Sponsored by CLD Standards Council
There’s no I in Team. And there’s no denying that some of the best youth work happens in partnership. Our nominees are empowering staff and volunteers to deliver high-quality youth work services together.
Royston Youth Action’s (RYA) ultimate goal is to foster a sense of family within the community. All the young people they work with are part of their family, a youth work team that believe all young people have a right to grow up loved and respected, summed up nicely by one of the young people:
“What is the RYA to me? Well, it’s a place I can be me, it’s a second home, a second family. It’s a place I feel my happiest and most supported.
“I love the staff! I truly don’t think it would be Royston Youth Action without them, they are the most inspirational people I know. I don’t think I would be the person I am without them and this club.”
The community around young people is hugely important to the success of their youth work, bringing family together, as well as wider education. Recognising the need for more family-centred activities, RYA has created family drop-ins, cold water therapy sessions, and tots and carers clubs. These programmes are in addition to their existing 25 clubs for young people and children, as well as their work with primary and secondary schools.
It’s more than just a team; it’s a family. All RYA’s youth workers leave a lasting imprint on the lives and happy memories of those they have cared for. And the proof? The number of young people who return as volunteers, who want to give back to the team that gave them so much.

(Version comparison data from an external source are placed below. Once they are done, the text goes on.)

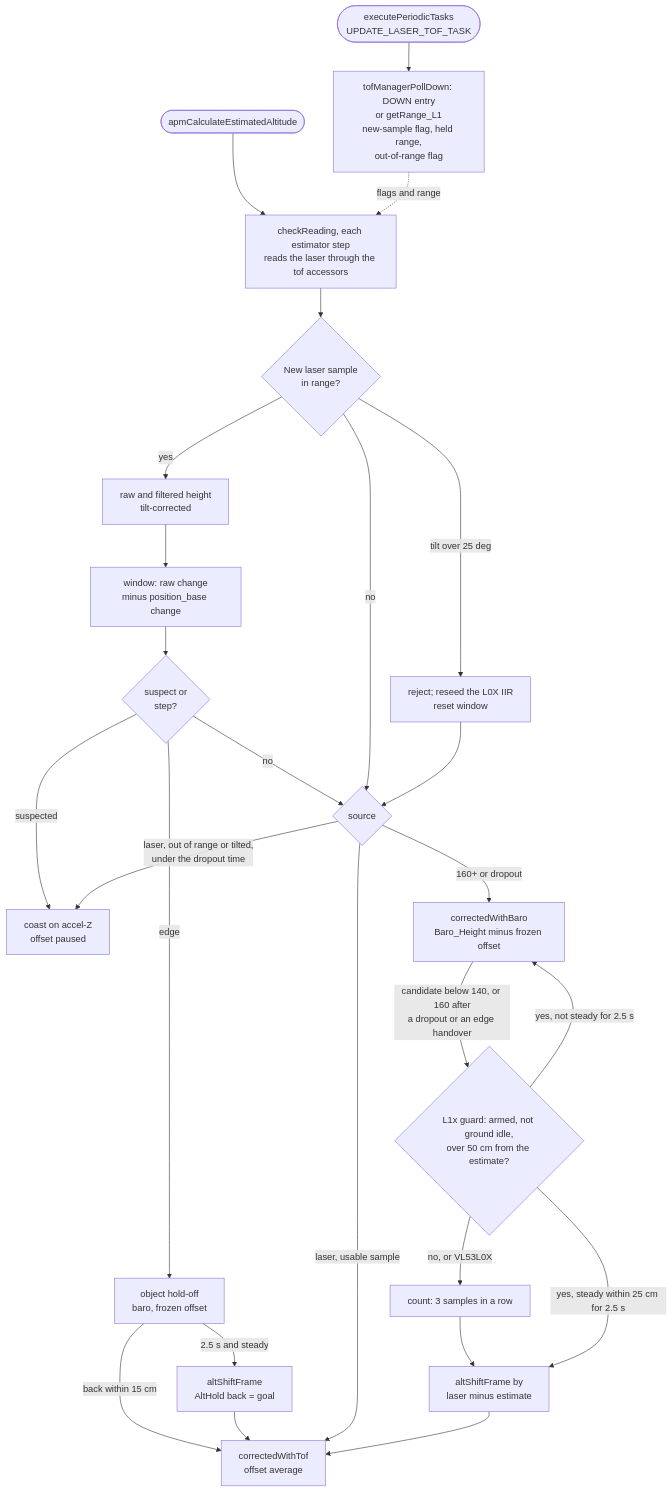
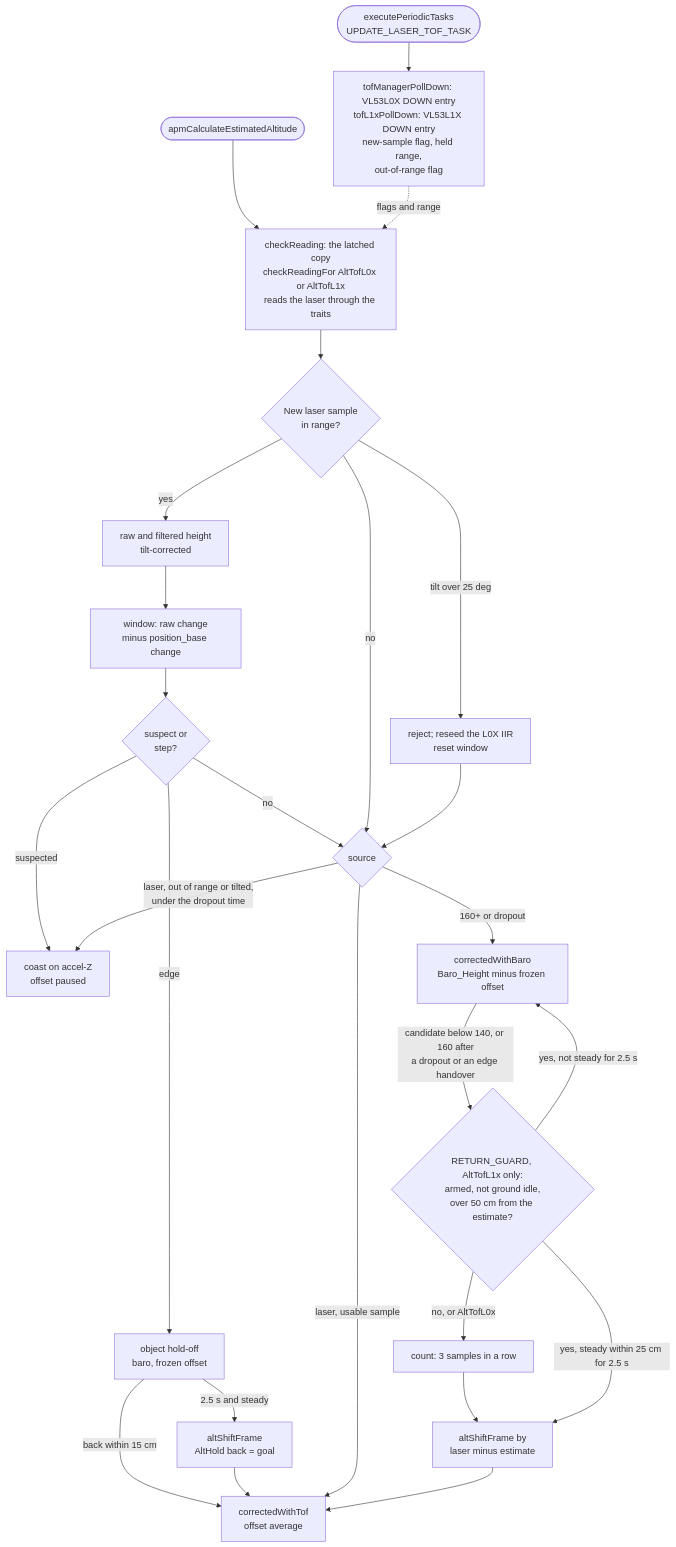
The second of 4 diagrams in docs/fw-development-reference/fw-architecture-pipeline/subsystems/Altitude_Hold_Estimator.md (DronaAviation/MagisV2), drawn with Mermaid before and after one commit. The commit also changed other lines of this file and 51 other files, not shown here.

````diff
--- a/docs/fw-development-reference/fw-architecture-pipeline/subsystems/Altitude_Hold_Estimator.md
+++ b/docs/fw-development-reference/fw-architecture-pipeline/subsystems/Altitude_Hold_Estimator.md
@@ -358,28 +398,28 @@
 ```mermaid
 flowchart TD
-    Task([executePeriodicTasks<br/>UPDATE_LASER_TOF_TASK]) --> Drv[tofManagerPollDown: DOWN entry<br/>or getRange_L1<br/>new-sample flag, held range,<br/>out-of-range flag]
-    Est([apmCalculateEstimatedAltitude]) --> Tick[checkReading, each estimator step<br/>reads the laser through the tof accessors]
+    Task([executePeriodicTasks<br/>UPDATE_LASER_TOF_TASK]) --> Drv[tofManagerPollDown: VL53L0X DOWN entry<br/>tofL1xPollDown: VL53L1X DOWN entry<br/>new-sample flag, held range,<br/>out-of-range flag]
+    Est([apmCalculateEstimatedAltitude]) --> Tick[checkReading: the latched copy<br/>checkReadingFor AltTofL0x or AltTofL1x<br/>reads the laser through the traits]
     Drv -. flags and range .-> Tick
     Tick --> New{New laser sample<br/>in range?}
     New -- tilt over 25 deg --> Rej[reject; reseed the L0X IIR<br/>reset window]
     New -- yes --> Raw[raw and filtered height<br/>tilt-corrected]
     Raw --> Win[window: raw change<br/>minus position_base change]
     Win --> Sus{suspect or<br/>step?}
     Sus -- edge --> Hold[object hold-off<br/>baro, frozen offset]
     Hold -- back within 15 cm --> Laser
     Hold -- 2.5 s and steady --> Rebase[altShiftFrame<br/>AltHold back = goal]
     Rebase --> Laser
     Sus -- suspected --> Coast[coast on accel-Z<br/>offset paused]
     Sus -- no --> Band{source}
     New -- no --> Band
     Rej --> Band
     Band -- laser, usable sample --> Laser[correctedWithTof<br/>offset average]
     Band -- laser, out of range or tilted,<br/>under the dropout time --> Coast
     Band -- 160+ or dropout --> BaroP[correctedWithBaro<br/>Baro_Height minus frozen offset]
-    BaroP -- candidate below 140, or 160 after<br/>a dropout or an edge handover --> Guard{L1x guard: armed, not ground idle,<br/>over 50 cm from the estimate?}
-    Guard -- no, or VL53L0X --> Cnt[count: 3 samples in a row]
+    BaroP -- candidate below 140, or 160 after<br/>a dropout or an edge handover --> Guard{RETURN_GUARD, AltTofL1x only:<br/>armed, not ground idle,<br/>over 50 cm from the estimate?}
+    Guard -- no, or AltTofL0x --> Cnt[count: 3 samples in a row]
     Cnt --> Ret[altShiftFrame by<br/>laser minus estimate]
     Guard -- yes, not steady for 2.5 s --> BaroP
     Guard -- yes, steady within 25 cm for 2.5 s --> Ret
     Ret --> Laser
 ```
````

Dumfries and Galloway’s groundbreaking mental health project for secondary pupils, could be the blueprint for the rest of Scotland.
It’s a first in the country, a partnership with the council’s youth work and educational psychology teams, alongside schools and the NHS.
Youth workers play a crucial role in helping young people understand their emotions, navigate distressing experiences, and develop effective coping strategies. By blending counselling skills with youth work expertise, the team creates a supportive and non-judgmental environment through this unique approach.
The positive outcomes are clear as young people achieve milestones they previously struggled with, highlighting the importance of this early intervention work.
It’s about effective communication, collaboration, a non-judgmental environment, patience, and encouragement. By involving young people in shaping the project, the team has ensured the services provided are tailored to meet the needs of the young people they support.
The project does not replace clinical interventions, but acts as a vital first point of contact, signposting young people to specialised services when needed. And this is a model that has gained recognition and support from mental health organisations who see the impact on young people’s mental wellbeing.
The success of this joint venture has led to a dedicated mental health pathway for young people in Dumfries and Galloway. This transformative project showcases the power of youth work’s role in providing mental health services, enabling young people to access the support they need in times of distress and challenges.
In Scotland, young deaf people face significant challenges, with even mild deafness having a negative impact on their lives.
Limited contact with deaf peers hampers their ability to build relationships, feel part of a community, and develop a positive deaf identity, while 50% do not have any communication support from their local authority. On top of this, many live with the additional barriers of poverty and opportunity.
However, a dedicated team in Scotland is making a remarkable impact on the lives of deaf young people.
One of the team’s strengths lies in the presence of Deaf British Sign Language (BSL) professionals who empower deaf young people to become young leaders. These young leaders actively shape the programme and lead sessions, providing diverse role models and fostering positive deaf identities. The team members, with varying levels of hearing loss and language needs, serve as positive role models, offering shared experiences of growing up deaf in Scotland.
Billy-Jack Gerrard talks about his experience as a young leader: “I feel this is an incredible sense of empowerment as it has encouraged my independence, helped me realise a sense of responsibility and it has given me a big confidence boost.”
Supported by youth workers, the youth service’s support and events have led to increased attendance, improved family engagement, and partnerships with schools, local authorities, and NHS Audiology across Scotland.
With around 3,500 deaf young people in Scotland facing challenges such as limited peer contact and poverty, the work of the youth service is crucial in empowering them to thrive and fostering a positive deaf identity.